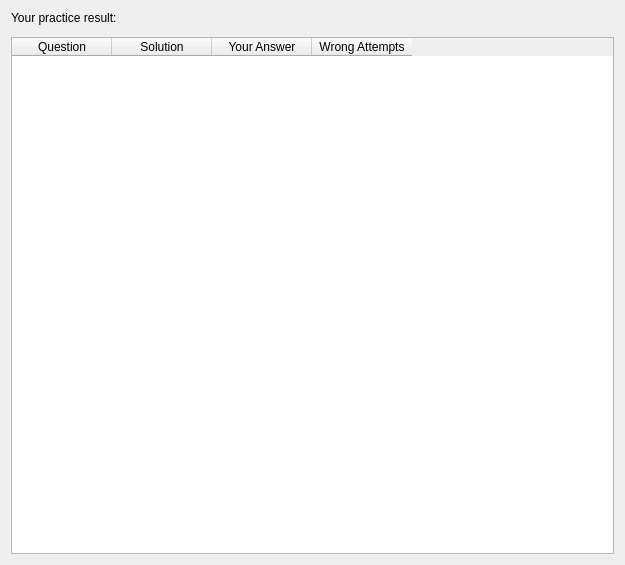
First picture: the form in src/practice/practicesummarywidget.ui, repository KDE/parley, before the edit.
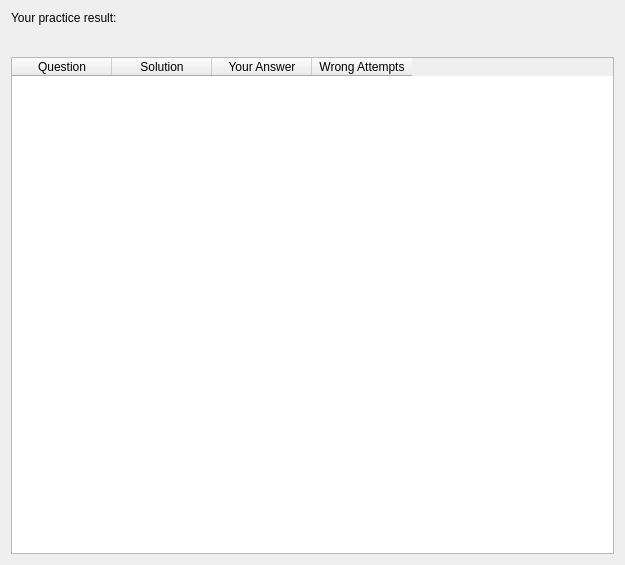
Second picture: the form after the edit. Custom widgets are drawn as their Qt base class.

Commit message: show more info when practice is finished (total words and time)

```diff
--- a/src/practice/practicesummarywidget.ui
+++ b/src/practice/practicesummarywidget.ui
@@ -18,6 +18,24 @@
      </property>
     </widget>
    </item>
+   <item>
+    <layout class="QHBoxLayout" name="horizontalLayout">
+     <item>
+      <widget class="QLabel" name="testSummaryLabel">
+       <property name="text">
+        <string/>
+       </property>
+      </widget>
+     </item>
+     <item>
+      <widget class="QLabel" name="timeSummaryLabel">
+       <property name="text">
+        <string/>
+       </property>
+      </widget>
+     </item>
+    </layout>
+   </item>
    <item>
     <widget class="Practice::SummaryBarWidget" name="summaryBar" native="true"/>
    </item>
```
The commit also changes 6 other files.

= = = = = = =

■ Task objective ■
Write out every line of the listing exactly as written, and leave the pictures out.

■ Solution ■
First picture: the form in src/practice/practicesummarywidget.ui, repository KDE/parley, before the edit.
Second picture: the form after the edit. Custom widgets are drawn as their Qt base class.

Commit message: show more info when practice is finished (total words and time)

```diff
--- a/src/practice/practicesummarywidget.ui
+++ b/src/practice/practicesummarywidget.ui
@@ -18,6 +18,24 @@
      </property>
     </widget>
    </item>
+   <item>
+    <layout class="QHBoxLayout" name="horizontalLayout">
+     <item>
+      <widget class="QLabel" name="testSummaryLabel">
+       <property name="text">
+        <string/>
+       </property>
+      </widget>
+     </item>
+     <item>
+      <widget class="QLabel" name="timeSummaryLabel">
+       <property name="text">
+        <string/>
+       </property>
+      </widget>
+     </item>
+    </layout>
+   </item>
    <item>
     <widget class="Practice::SummaryBarWidget" name="summaryBar" native="true"/>
    </item>
```
The commit also changes 6 other files.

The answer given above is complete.